June 2, 2020
Bishop Austin A. Vetter
On the death of George Floyd and National Protests
In their pastoral letter against racism, the United States Catholic Conference of Bishops stated, “For people of color some interactions with police can be fraught with fear and even danger. People of good conscience must never turn a blind eye when citizens are being deprived of their human dignity and even their lives. Indifference is not an option.”
In light of the Bishops’ challenge, it is difficult to express the pain and deep frustration brought on by the tragic death of George Floyd at the hands of law enforcement officers. That Mr. Floyd, an African American, would lose his life at the hands of a white police officer only compounds the hardships, and often fear, that many minorities already experience in their everyday lives.
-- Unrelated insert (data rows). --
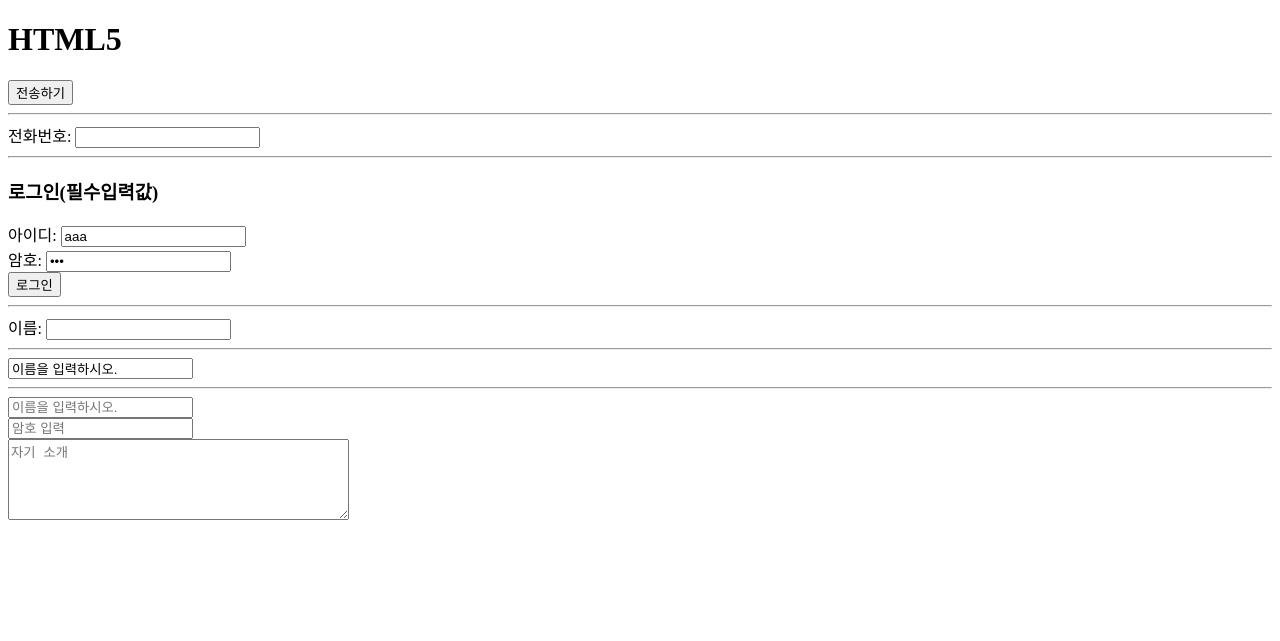
Repository: chanjin5212/Full-Stack-study
Page: client/ClientTest/src/main/webapp/html/ex19.html
These files come from the project's save history. The page is drawn as it stood at one moment and after the next save; the edit follows.
The browser window is 1280 px wide. The pictures show the whole page.

Above is the page before, as saved 2022-05-25 03:09:38.

After the next save:
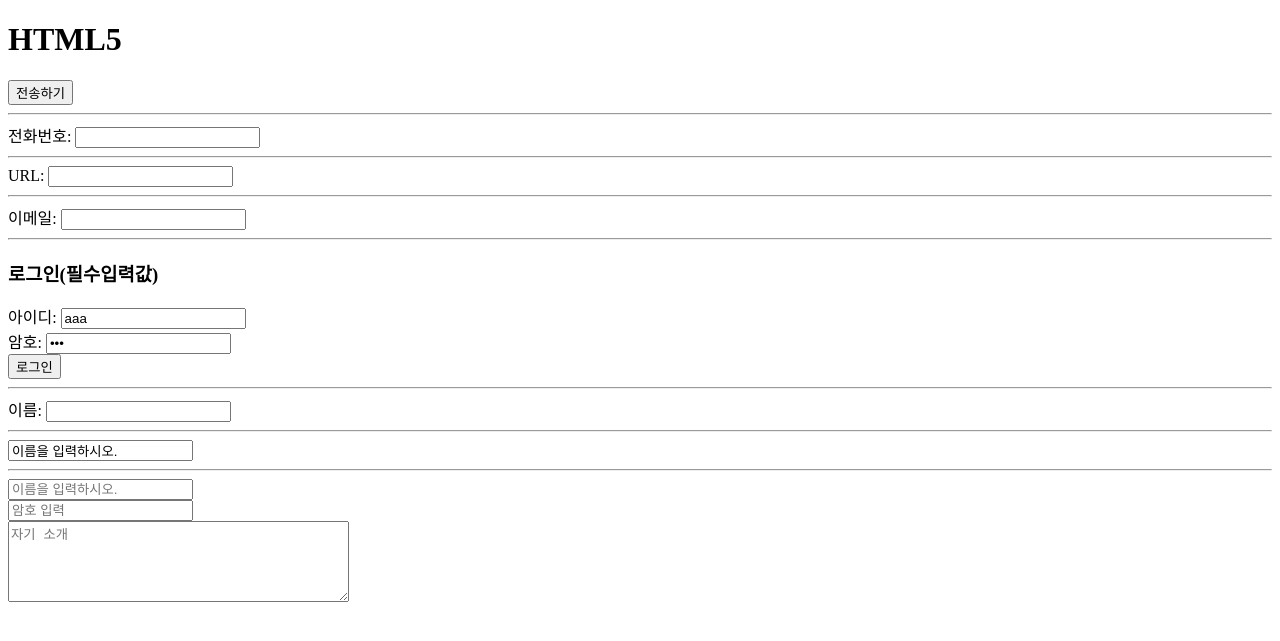
Saved 22 s later.
--- a/client/ClientTest/src/main/webapp/html/ex19.html
+++ b/client/ClientTest/src/main/webapp/html/ex19.html
@@ -14,6 +14,14 @@
 		<hr>
 
 		전화번호: <input type="tel">
+
+		<hr>
+
+		URL: <input type="url">
+
+		<hr>
+
+		이메일: <input type="email">
 
 		<hr>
This deeply disturbing event brings with it a justified outrage as our society’s sense of what is right is stained by this terrible sin. People have taken up a cry against racism and for justice for George Floyd as peaceful protests have assembled across the country. Unfortunately, some have used this painful moment as a reason to loot and riot, further making victims of ordinary citizens, threatening their livelihood and creating havoc in the midst of a global pandemic and a national crisis of conscience.
As Catholics and disciples of Christ, our response is first and always one of deepening prayer. Drawing near to Christ and his peace, mercy, and justice, we can better engage our family, community and civic responsibilities. To strive to love our neighbor and provide justice for the afflicted are hallmarks of our hope in the Risen Lord.
As Pope Francis wrote to the priests of Rome on May 30th; “The Resurrection is the announcement that things can change. Let the Pasch, which knows no frontiers, lead us creatively to the places where hope and life are fighting, where suffering and pain become a context favorable to corruption and speculation, where aggression and violence seem to be the only way out.”
Our Catholic Faith teaches that, in Christ, we all have the courage to live what we believe. In these days that require peace and courage, may we draw nearer to Christ, and may we draw closer to each other in our families, communities and as a nation. Christ, through our courageous surrender to His will, is the balm for this and every age.